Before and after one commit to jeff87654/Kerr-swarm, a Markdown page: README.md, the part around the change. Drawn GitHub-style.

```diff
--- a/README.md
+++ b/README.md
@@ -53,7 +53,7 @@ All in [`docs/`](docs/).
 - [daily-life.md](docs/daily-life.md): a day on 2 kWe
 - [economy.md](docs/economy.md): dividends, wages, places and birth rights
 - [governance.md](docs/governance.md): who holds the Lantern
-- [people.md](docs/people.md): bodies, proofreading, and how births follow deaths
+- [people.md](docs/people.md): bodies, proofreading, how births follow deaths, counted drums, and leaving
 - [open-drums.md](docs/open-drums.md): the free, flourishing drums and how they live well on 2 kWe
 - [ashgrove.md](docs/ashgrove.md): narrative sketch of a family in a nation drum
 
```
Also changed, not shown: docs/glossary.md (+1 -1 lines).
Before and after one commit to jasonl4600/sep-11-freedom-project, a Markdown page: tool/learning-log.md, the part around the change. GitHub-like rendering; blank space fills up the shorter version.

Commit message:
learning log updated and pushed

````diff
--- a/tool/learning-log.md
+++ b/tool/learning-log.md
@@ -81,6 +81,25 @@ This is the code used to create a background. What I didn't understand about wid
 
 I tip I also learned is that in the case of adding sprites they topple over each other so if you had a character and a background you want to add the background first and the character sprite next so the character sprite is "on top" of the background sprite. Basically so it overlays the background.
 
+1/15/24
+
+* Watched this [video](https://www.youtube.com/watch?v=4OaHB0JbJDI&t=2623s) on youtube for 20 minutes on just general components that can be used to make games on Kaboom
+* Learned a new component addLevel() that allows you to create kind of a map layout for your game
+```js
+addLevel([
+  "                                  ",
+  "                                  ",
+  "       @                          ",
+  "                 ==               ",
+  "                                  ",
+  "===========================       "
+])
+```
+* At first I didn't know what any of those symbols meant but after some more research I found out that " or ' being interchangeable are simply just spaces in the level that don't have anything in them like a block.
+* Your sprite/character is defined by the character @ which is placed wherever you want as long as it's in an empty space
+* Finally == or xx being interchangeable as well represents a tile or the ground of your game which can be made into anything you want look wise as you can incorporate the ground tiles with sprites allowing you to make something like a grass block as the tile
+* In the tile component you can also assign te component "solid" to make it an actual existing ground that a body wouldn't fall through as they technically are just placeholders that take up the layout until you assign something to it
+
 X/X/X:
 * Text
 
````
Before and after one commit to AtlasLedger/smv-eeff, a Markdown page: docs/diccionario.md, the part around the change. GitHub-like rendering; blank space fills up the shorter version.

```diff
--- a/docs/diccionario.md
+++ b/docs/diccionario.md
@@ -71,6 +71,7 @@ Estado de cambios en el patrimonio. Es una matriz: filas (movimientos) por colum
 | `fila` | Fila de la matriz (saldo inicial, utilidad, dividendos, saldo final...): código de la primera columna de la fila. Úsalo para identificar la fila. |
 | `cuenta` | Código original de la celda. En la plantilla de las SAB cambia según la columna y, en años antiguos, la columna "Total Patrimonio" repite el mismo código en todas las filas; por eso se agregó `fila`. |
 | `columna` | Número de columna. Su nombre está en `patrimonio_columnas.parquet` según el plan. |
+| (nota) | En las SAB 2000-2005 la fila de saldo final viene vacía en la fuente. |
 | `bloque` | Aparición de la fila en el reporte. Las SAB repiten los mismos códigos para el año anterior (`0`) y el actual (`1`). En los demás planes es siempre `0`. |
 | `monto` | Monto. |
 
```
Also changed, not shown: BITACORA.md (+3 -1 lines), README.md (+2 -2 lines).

◇ ◇ ◇ ◇ ◇ ◇ ◇

**PROBLEM DESCRIPTION**
The data above must be reproduced in full, exactly as given.

**TASK RESULT**
Before and after one commit to jeff87654/Kerr-swarm, a Markdown page: README.md, the part around the change. Drawn GitHub-style.

```diff
--- a/README.md
+++ b/README.md
@@ -53,7 +53,7 @@ All in [`docs/`](docs/).
 - [daily-life.md](docs/daily-life.md): a day on 2 kWe
 - [economy.md](docs/economy.md): dividends, wages, places and birth rights
 - [governance.md](docs/governance.md): who holds the Lantern
-- [people.md](docs/people.md): bodies, proofreading, and how births follow deaths
+- [people.md](docs/people.md): bodies, proofreading, how births follow deaths, counted drums, and leaving
 - [open-drums.md](docs/open-drums.md): the free, flourishing drums and how they live well on 2 kWe
 - [ashgrove.md](docs/ashgrove.md): narrative sketch of a family in a nation drum
 
```
Also changed, not shown: docs/glossary.md (+1 -1 lines).
Before and after one commit to jasonl4600/sep-11-freedom-project, a Markdown page: tool/learning-log.md, the part around the change. GitHub-like rendering; blank space fills up the shorter version.

Commit message:
learning log updated and pushed

````diff
--- a/tool/learning-log.md
+++ b/tool/learning-log.md
@@ -81,6 +81,25 @@ This is the code used to create a background. What I didn't understand about wid
 
 I tip I also learned is that in the case of adding sprites they topple over each other so if you had a character and a background you want to add the background first and the character sprite next so the character sprite is "on top" of the background sprite. Basically so it overlays the background.
 
+1/15/24
+
+* Watched this [video](https://www.youtube.com/watch?v=4OaHB0JbJDI&t=2623s) on youtube for 20 minutes on just general components that can be used to make games on Kaboom
+* Learned a new component addLevel() that allows you to create kind of a map layout for your game
+```js
+addLevel([
+  "                                  ",
+  "                                  ",
+  "       @                          ",
+  "                 ==               ",
+  "                                  ",
+  "===========================       "
+])
+```
+* At first I didn't know what any of those symbols meant but after some more research I found out that " or ' being interchangeable are simply just spaces in the level that don't have anything in them like a block.
+* Your sprite/character is defined by the character @ which is placed wherever you want as long as it's in an empty space
+* Finally == or xx being interchangeable as well represents a tile or the ground of your game which can be made into anything you want look wise as you can incorporate the ground tiles with sprites allowing you to make something like a grass block as the tile
+* In the tile component you can also assign te component "solid" to make it an actual existing ground that a body wouldn't fall through as they technically are just placeholders that take up the layout until you assign something to it
+
 X/X/X:
 * Text
 
````
Before and after one commit to AtlasLedger/smv-eeff, a Markdown page: docs/diccionario.md, the part around the change. GitHub-like rendering; blank space fills up the shorter version.

```diff
--- a/docs/diccionario.md
+++ b/docs/diccionario.md
@@ -71,6 +71,7 @@ Estado de cambios en el patrimonio. Es una matriz: filas (movimientos) por colum
 | `fila` | Fila de la matriz (saldo inicial, utilidad, dividendos, saldo final...): código de la primera columna de la fila. Úsalo para identificar la fila. |
 | `cuenta` | Código original de la celda. En la plantilla de las SAB cambia según la columna y, en años antiguos, la columna "Total Patrimonio" repite el mismo código en todas las filas; por eso se agregó `fila`. |
 | `columna` | Número de columna. Su nombre está en `patrimonio_columnas.parquet` según el plan. |
+| (nota) | En las SAB 2000-2005 la fila de saldo final viene vacía en la fuente. |
 | `bloque` | Aparición de la fila en el reporte. Las SAB repiten los mismos códigos para el año anterior (`0`) y el actual (`1`). En los demás planes es siempre `0`. |
 | `monto` | Monto. |
 
```
Also changed, not shown: BITACORA.md (+3 -1 lines), README.md (+2 -2 lines).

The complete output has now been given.